You should never underestimate the impact of a criminal record on your future. A conviction even for a relatively minor crime can have long-lasting consequences that you may have a lot of trouble getting rid of.
The best way to try to avoid a criminal conviction after police have charged you with a crime is to work for a strategic defense. An excellent defense is the first step in paving the way for a more successful future without the penalties of a criminal record.
Impacts on employment
A criminal conviction can seriously hamper your work opportunities, future employment and career advancement. The American Bar Association conducted a survey of "collateral consequences" of a criminal conviction, and in that survey, it found 44,500 different state and federal statutes that impose legal restrictions on people with a criminal record. Employment is a primary area where you may find these restrictions.
The restrictions on employment span a wide variety of professions, not just a specific subset of industries or jobs. One study reported by Fast Company found that white job applicants with a criminal record had 50 percent less of a chance of a job interview call-back than their counterparts without a criminal record. Many people with criminal records have a difficult time even getting a job interview. In an ironic and difficult twist, people who leave jail are many times destitute and most in need of employment as soon as possible.
Benefits of a strategic defense

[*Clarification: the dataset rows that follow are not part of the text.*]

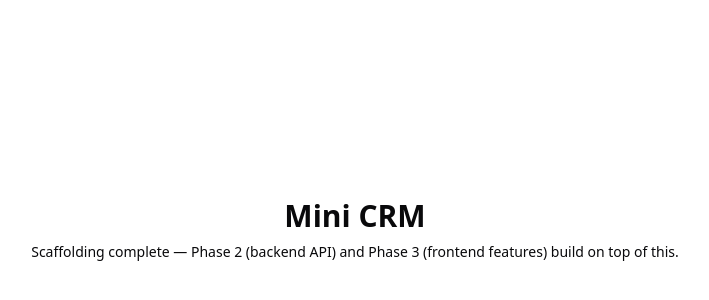
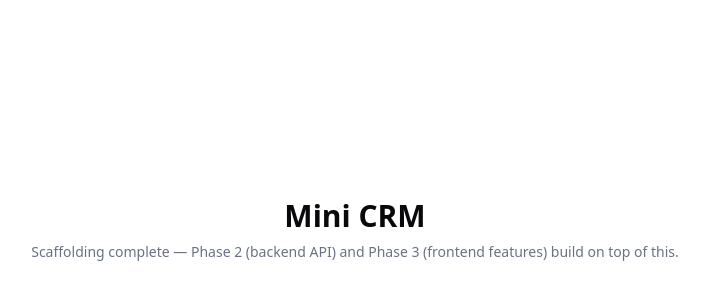
Before and after one commit to parmarashish/flowcrm, a Next.js app in the folder frontend/: page / in a window 1280 px wide. Shown: the part 170-470 px from the top of the page, without its empty margins (285-994 px from the left). Built offline with nearby package versions, Linux system fonts and the light colour scheme.

Commit message:
fix(frontend): use text-gray-500 instead of undefined text-muted-foreground utility

```diff
--- a/frontend/src/app/page.tsx
+++ b/frontend/src/app/page.tsx
@@ -2,7 +2,7 @@
   return (
     <main className="flex min-h-screen flex-col items-center justify-center gap-2">
       <h1 className="text-3xl font-bold">Mini CRM</h1>
-      <p className="text-sm text-muted-foreground">
+      <p className="text-sm text-gray-500">
         Scaffolding complete — Phase 2 (backend API) and Phase 3 (frontend
         features) build on top of this.
       </p>
```
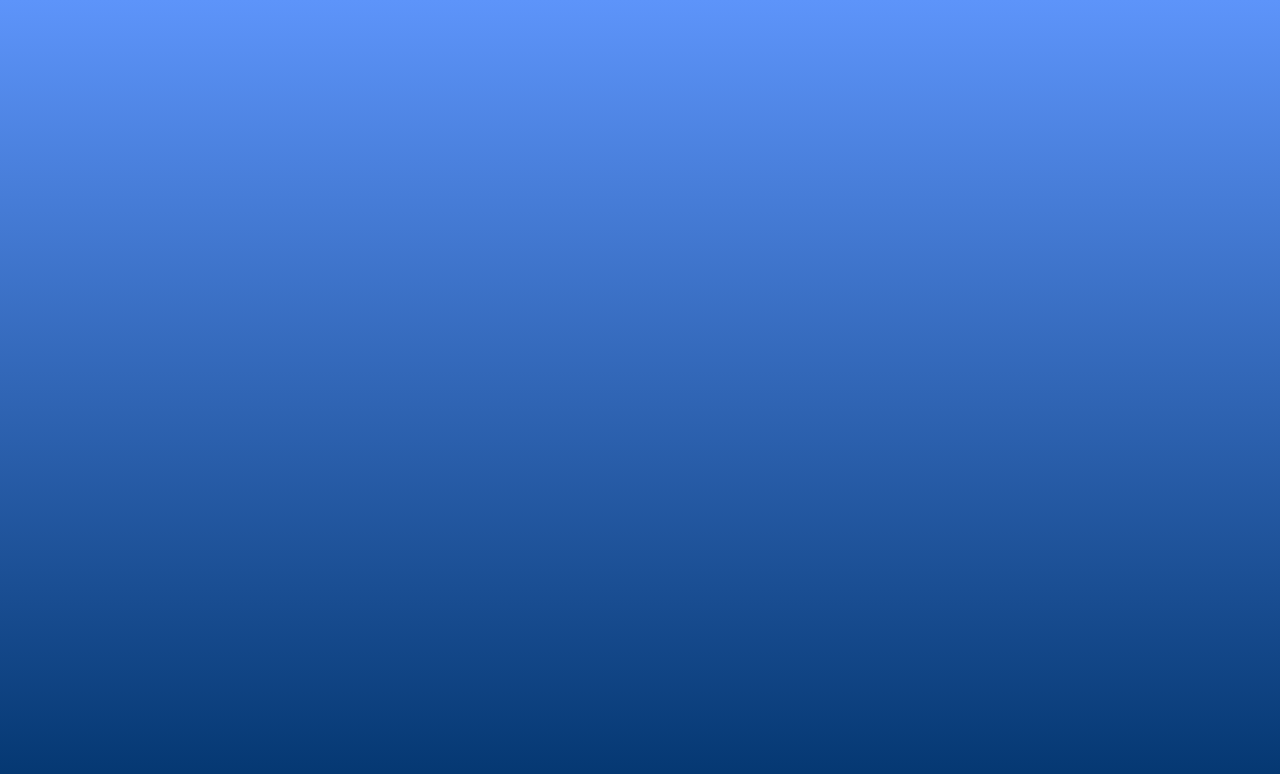
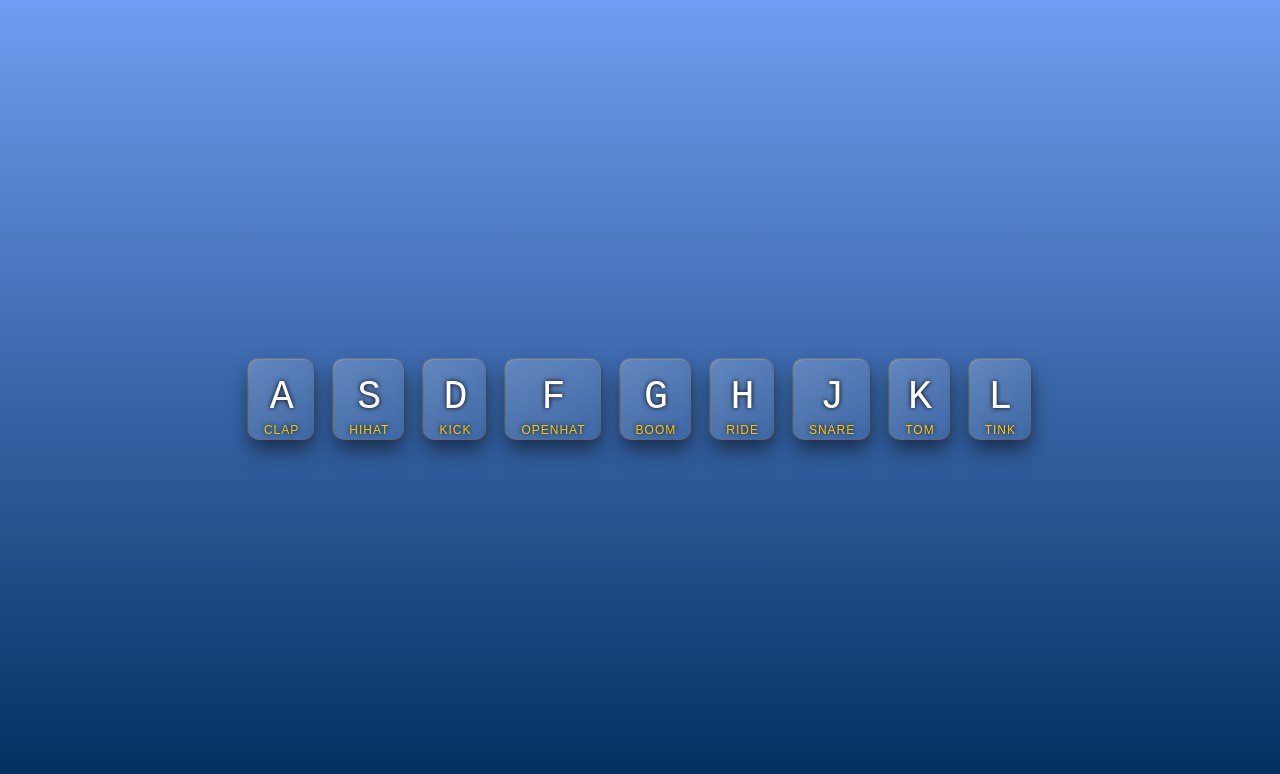
Before and after one commit to Marina8989/JS30-1, a plain HTML site: page index.html in a window 1280 px wide. Drawn offline with Linux system fonts and the light colour scheme.

Commit message:
js drums

```diff
--- a/index.html
+++ b/index.html
@@ -8,10 +8,54 @@
     <title>JavaScript Drums</title>
 </head>
 <body>
-   <div class="keys">
+<div class="keys">
+    <div data-key="65" class="key">
+        <kbd>A</kbd>
+        <span class="sound">clap</span>
+    </div>
+    <div data-key="83" class="key">
+        <kbd>S</kbd>
+        <span class="sound">hihat</span>
+    </div>
+    <div data-key="68" class="key">
+        <kbd>D</kbd>
+        <span class="sound">kick</span>
+    </div>
+    <div data-key="70" class="key">
+        <kbd>F</kbd>
+        <span class="sound">openhat</span>
+    </div>
+    <div data-key="71" class="key">
+        <kbd>G</kbd>
+        <span class="sound">boom</span>
+    </div>
+    <div data-key="72" class="key">
+        <kbd>H</kbd>
+        <span class="sound">ride</span>
+    </div>
+    <div data-key="74" class="key">
+        <kbd>J</kbd>
+        <span class="sound">snare</span>
+    </div>
+    <div data-key="75" class="key">
+        <kbd>K</kbd>
+        <span class="sound">tom</span>
+    </div>
+    <div data-key="76" class="key">
+        <kbd>L</kbd>
+        <span class="sound">tink</span>
+    </div>
+</div>
 
-   </div>
-
+<audio data-key="65" src="sounds/clap.wav"></audio>
+<audio data-key="83" src="sounds/hihat.wav"></audio>
+<audio data-key="68" src="sounds/kick.wav"></audio>
+<audio data-key="70" src="sounds/openhat.wav"></audio>
+<audio data-key="71" src="sounds/boom.wav"></audio>
+<audio data-key="72" src="sounds/ride.wav"></audio>
+<audio data-key="74" src="sounds/snare.wav"></audio>
+<audio data-key="75" src="sounds/tom.wav"></audio>
+<audio data-key="76" src="sounds/tink.wav"></audio>
 
 
     <script src="main.js"></script>
--- a/main.css
+++ b/main.css
@@ -1,12 +1,13 @@
-*{
+html {
+  font-size: 10px;
+  background: linear-gradient(to bottom, rgb(111, 157, 241), rgb(1, 44, 92));
+  background-size: cover;
+}
+
+body,html {
   margin: 0;
   padding: 0;
-    box-sizing: border-box;
-}
-body{
-  font-size: 10px;
-  background: linear-gradient(to bottom, rgb(93, 148, 250), rgb(2, 53, 110));
-  background-size: cover;
+  font-family: sans-serif;
 }
 .keys{
     display: flex;
@@ -16,18 +17,29 @@ body{
     justify-content: center;
 }
 .key{
+    /* border: .4rem solid black; */
   border-radius: .5rem;
   margin: 1rem;
   font-size: 1.5rem;
   padding: 1rem .5rem;
   transition: all .07s ease;
+  /* width: 10rem; */
   text-align: center;
   color: white;
+  /* background: rgba(0,0,0,0.4); */
   text-shadow: 0 0 .5rem black;
-    background: linear-gradient(to bottom, rgba(255,255,255, 0.2), rgba(255, 255, 255, 0.05));
-    box-shadow: 0 1rem 2rem rgba(0,0,0,0.5), -1px -1px 2px #aaa, 1px 1px 2px #555;
+  background: linear-gradient(
+    to bottom right,
+    rgba(255, 255, 255, 0.2),
+    rgba(255, 255, 255, 0.05)
+  );
+  box-shadow: 0 1rem 2rem rgba(0, 0, 0, 0.5), -1px -1px 2px #aaa,
+    1px 1px 2px #555;
   backdrop-filter: blur(0.8rem);
+  padding: 1.5rem;
+  border-radius: 1rem;
   animation: 1s cubic-bezier(0.16, 1, 0.3, 1) cardEnter;
+  /* width: 600px; */
   height: 50px;
   cursor: pointer;
 }
--- a/main.js
+++ b/main.js
@@ -0,0 +1,7 @@
+function playSound(e) {
+     const audio = document.querySelector(`audio[data-key='${e.keyCode}']`)
+     audio.currentTime = 0;
+     audio.play();
+
+}
+window.addEventListener('keydown', playSound)
```
Lines whose indentation alone changed are shown as unchanged.
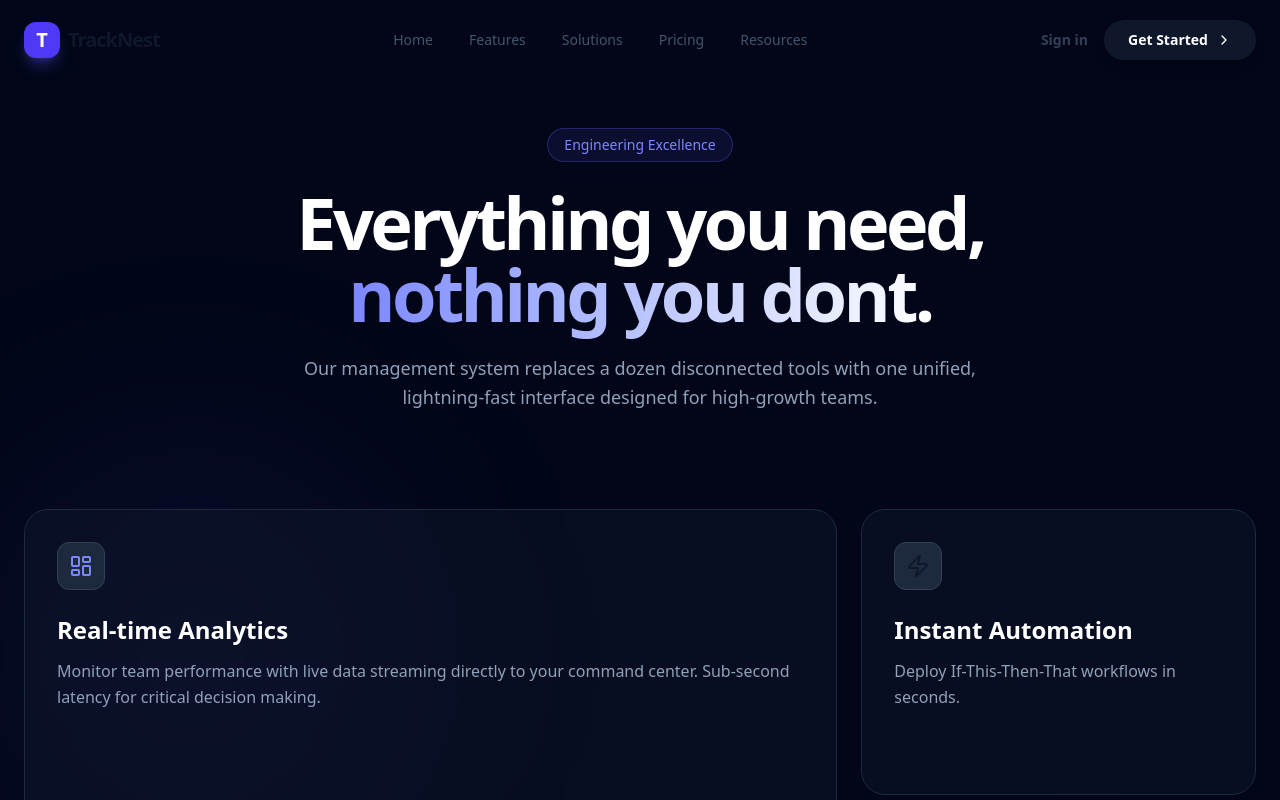
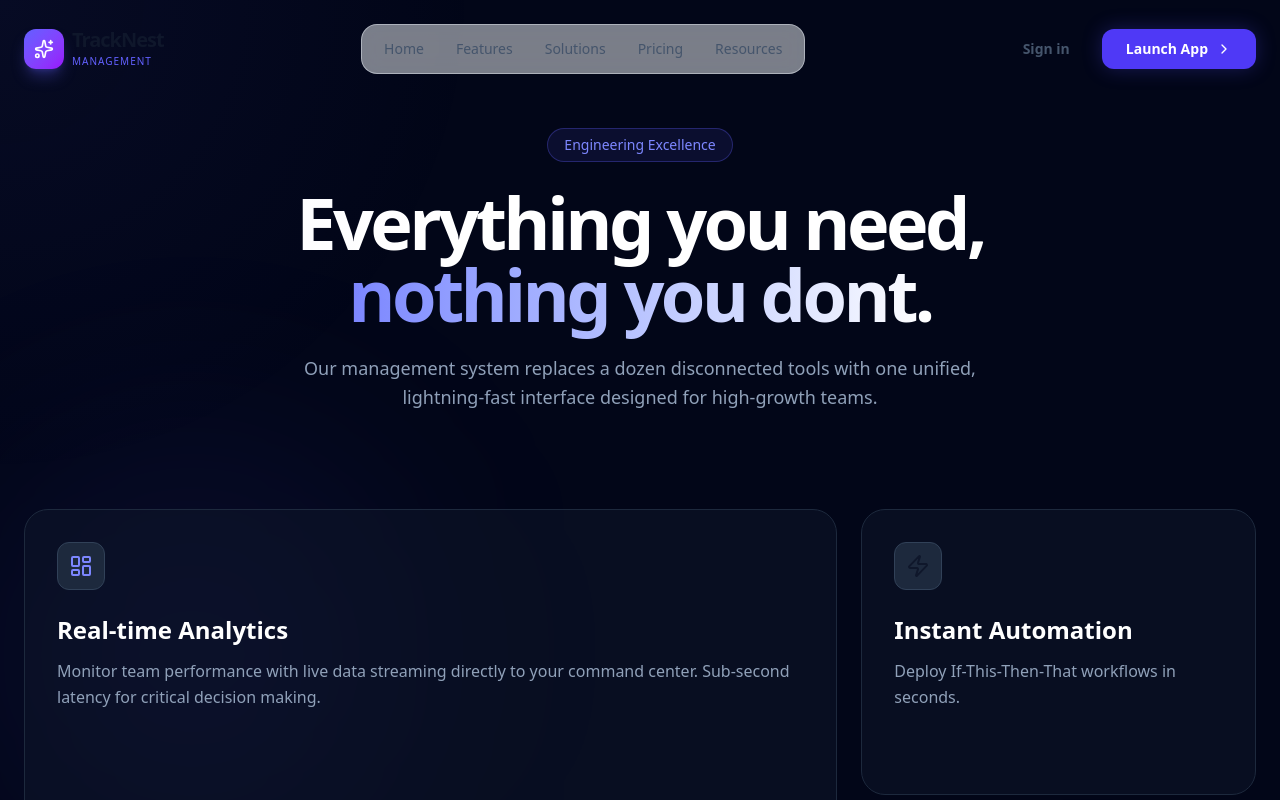
Before and after one commit to Alihaider592/TrackNest, a Next.js app: page /features in a window 1280 px wide. Shown: the top 800 px of the page. Built offline with nearby package versions, Linux system fonts and the light colour scheme.

Commit message:
update  for the solutions page

```diff
--- a/app/components/header/Page.tsx
+++ b/app/components/header/Page.tsx
@@ -1,134 +1,127 @@
 "use client";
-import { useState, useEffect } from "react";
+import { useState, useEffect, useRef } from "react";
 import Link from "next/link";
-import { motion, AnimatePresence } from "framer-motion";
-import { Menu, X, ChevronRight } from "lucide-react";
+import { motion, AnimatePresence, useScroll, useMotionValue, useSpring } from "framer-motion";
+import { Menu, X, ChevronRight, Sparkles } from "lucide-react";
 
 export default function Navbar() {
   const [isOpen, setIsOpen] = useState(false);
   const [scrolled, setScrolled] = useState(false);
 
-  // Handle scroll effect for background
+  // Spotlight Position Logic
+  const mouseX = useMotionValue(0);
+  const mouseY = useMotionValue(0);
+
+  // Smooth out the spotlight movement
+  const springConfig = { damping: 25, stiffness: 700 };
+  const spotlightX = useSpring(mouseX, springConfig);
+  const spotlightY = useSpring(mouseY, springConfig);
+
   useEffect(() => {
-    const handleScroll = () => {
-      setScrolled(window.scrollY > 20);
+    const handleMouseMove = (e: MouseEvent) => {
+      mouseX.set(e.clientX);
+      mouseY.set(e.clientY);
     };
+    const handleScroll = () => setScrolled(window.scrollY > 20);
+
+    window.addEventListener("mousemove", handleMouseMove);
     window.addEventListener("scroll", handleScroll);
-    return () => window.removeEventListener("scroll", handleScroll);
-  }, []);
+    return () => {
+      window.removeEventListener("mousemove", handleMouseMove);
+      window.removeEventListener("scroll", handleScroll);
+    };
+  }, [mouseX, mouseY]);
 
   const navLinks = [
-    {name: "Home", href: "/" },
+    { name: "Home", href: "/" },
     { name: "Features", href: "/features" },
-  { name: "Solutions", href: "#solutions" },
+    { name: "Solutions", href: "/solutions" },
     { name: "Pricing", href: "#pricing" },
     { name: "Resources", href: "#resources" },
   ];
+
   return (
+    <>
+      {/* Global Cursor Spotlight - Makes "empty" space feel alive */}
+      <motion.div
+        className="pointer-events-none fixed inset-0 z-[99] opacity-0 transition-opacity duration-500 group-hover:opacity-100 lg:opacity-100"
+        style={{
+          background: useTransform(
+            [spotlightX, spotlightY],
+            ([x, y]) => `radial-gradient(600px circle at ${x}px ${y}px, rgba(99, 102, 241, 0.06), transparent 80%)`
+          ),
+        }}
+      />
+
       <nav
-      className={`fixed top-0 w-full z-[100] transition-all duration-300 border-b ${
+        className={`fixed top-0 w-full z-[100] transition-all duration-500 ${
           scrolled
-          ? "bg-white/70 dark:bg-slate-950/70 backdrop-blur-xl border-slate-200 dark:border-slate-800 py-3"
-          : "bg-transparent border-transparent py-5"
+            ? "bg-white/70 dark:bg-slate-950/40 backdrop-blur-xl border-b border-slate-200 dark:border-white/10 py-3"
+            : "bg-transparent border-b border-transparent py-6"
         }`}
       >
         <div className="max-w-7xl mx-auto flex items-center justify-between px-6">
           {/* Logo Section */}
-        <Link href="/" className="flex items-center gap-2 group">
+          <Link href="/" className="flex items-center gap-2 group relative">
             <motion.div
-            whileHover={{ rotate: 10, scale: 1.1 }}
-            className="h-9 w-9 bg-indigo-600 rounded-xl flex items-center justify-center shadow-lg shadow-indigo-500/30 transition-shadow group-hover:shadow-indigo-500/50"
+              whileHover={{ rotate: -10, scale: 1.1 }}
+              className="h-10 w-10 bg-gradient-to-br from-indigo-500 to-purple-600 rounded-xl flex items-center justify-center shadow-lg shadow-indigo-500/30"
             >
-            <span className="text-white font-black text-xl">T</span>
+              <Sparkles className="text-white w-5 h-5" />
             </motion.div>
-          <h1 className="text-xl font-bold tracking-tighter text-slate-900 dark:text-white">
+            <div className="flex flex-col">
+              <span className="text-xl font-bold tracking-tighter text-slate-900 dark:text-white leading-none">
                 TrackNest
-          </h1>
+              </span>
+              <span className="text-[10px] font-medium text-indigo-500 uppercase tracking-widest mt-1">Management</span>
+            </div>
           </Link>
 
-        {/* Desktop Navigation Links */}
-        <div className="hidden md:flex items-center gap-1">
+          {/* Desktop Navigation Links - Modern Hover Effect */}
+          <div className="hidden md:flex items-center bg-slate-100/50 dark:bg-white/5 border border-slate-200/50 dark:border-white/10 px-1.5 py-1.5 rounded-2xl backdrop-blur-md">
             {navLinks.map((link) => (
               <Link
                 key={link.name}
                 href={link.href}
-              className="px-4 py-2 text-sm font-medium text-slate-600 dark:text-slate-400 hover:text-indigo-600 dark:hover:text-indigo-400 rounded-lg hover:bg-slate-100 dark:hover:bg-slate-900/50 transition-all"
+                className="relative px-4 py-2 text-sm font-medium text-slate-600 dark:text-slate-400 hover:text-slate-950 dark:hover:text-white transition-all group/link"
               >
                 {link.name}
+                {/* Underline Animation */}
+                <motion.div className="absolute bottom-1 left-4 right-4 h-0.5 bg-indigo-500 origin-left scale-x-0 group-hover/link:scale-x-100 transition-transform" />
               </Link>
             ))}
           </div>
 
           {/* Auth Buttons */}
-        <div className="hidden md:flex items-center gap-4">
+          <div className="hidden md:flex items-center gap-3">
              <Link
               href="/login"
-            className="text-sm font-semibold text-slate-700 dark:text-slate-300 hover:text-indigo-600 dark:hover:text-indigo-400 transition-colors"
+              className="px-5 py-2.5 text-sm font-semibold text-slate-600 dark:text-slate-300 hover:bg-slate-100 dark:hover:bg-white/5 rounded-xl transition-all"
             >
               Sign in
             </Link>
-          <motion.div whileHover={{ scale: 1.05 }} whileTap={{ scale: 0.95 }}>
+            <motion.div whileHover={{ y: -2 }} whileTap={{ y: 0 }}>
               <Link
                 href="/register"
-              className="px-6 py-2.5 bg-slate-900 dark:bg-white text-white dark:text-slate-950 text-sm font-bold rounded-full shadow-lg hover:shadow-indigo-500/20 transition-all flex items-center gap-2 group"
+                className="px-6 py-2.5 bg-indigo-600 text-white text-sm font-bold rounded-xl shadow-[0_0_20px_rgba(79,70,229,0.3)] hover:shadow-indigo-500/50 transition-all flex items-center gap-2"
               >
-              Get Started
-              <ChevronRight className="w-4 h-4 group-hover:translate-x-1 transition-transform" />
+                Launch App
+                <ChevronRight className="w-4 h-4" />
               </Link>
             </motion.div>
           </div>
 
-        {/* Mobile Menu Button */}
-        <div className="md:hidden flex items-center">
-          <button
-            onClick={() => setIsOpen(!isOpen)}
-            className="p-2 text-slate-600 dark:text-slate-300 hover:bg-slate-100 dark:hover:bg-slate-800 rounded-lg transition-colors"
-          >
-            {isOpen ? <X className="w-6 h-6" /> : <Menu className="w-6 h-6" />}
+          {/* Mobile Button stays the same */}
+          <div className="md:hidden">
+            <button onClick={() => setIsOpen(!isOpen)} className="p-2 text-slate-600 dark:text-slate-300">
+              {isOpen ? <X /> : <Menu />}
             </button>
           </div>
         </div>
-
-      {/* Mobile Menu Overlay */}
-      <AnimatePresence>
-        {isOpen && (
-          <motion.div
-            initial={{ opacity: 0, height: 0 }}
-            animate={{ opacity: 1, height: "auto" }}
-            exit={{ opacity: 0, height: 0 }}
-            className="md:hidden bg-white dark:bg-slate-950 border-b border-slate-200 dark:border-slate-800 overflow-hidden"
-          >
-            <div className="px-6 py-8 flex flex-col gap-6">
-              {navLinks.map((link) => (
-                <Link
-                  key={link.name}
-                  href={link.href}
-                  onClick={() => setIsOpen(false)}
-                  className="text-lg font-semibold text-slate-900 dark:text-white flex items-center justify-between group"
-                >
-                  {link.name}
-                  <ChevronRight className="w-5 h-5 opacity-0 group-hover:opacity-100 transition-opacity text-indigo-600" />
-                </Link>
-              ))}
-              <hr className="border-slate-100 dark:border-slate-800" />
-              <div className="flex flex-col gap-4">
-                <Link
-                  href="/login"
-                  className="w-full py-4 text-center font-bold text-slate-700 dark:text-slate-300 border border-slate-200 dark:border-slate-800 rounded-2xl"
-                >
-                  Sign in
-                </Link>
-                <Link
-                  href="/register"
-                  className="w-full py-4 text-center font-bold bg-indigo-600 text-white rounded-2xl shadow-xl shadow-indigo-500/20"
-                >
-                  Get Started
-                </Link>
-              </div>
-            </div>
-          </motion.div>
-        )}
-      </AnimatePresence>
       </nav>
+    </>
   );
 }
+
+// Helper to make useTransform work inside the file if needed
+import { useTransform } from "framer-motion";
```
Lines whose indentation alone changed are shown as unchanged.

Your best chance to avoid a criminal conviction is to have a strong and strategic defense at the trial stage. Especially in very serious charges such as murder, an acquittal can mean the difference between having a future and a lifetime in jail. You should never assume your case does not stand a chance of defense in a courtroom. There are many ways that police may have mishandled your arrest, your case or your charges. A strategic defense brings the particulars of your case to light in a way that gives you the best chance of avoiding a conviction.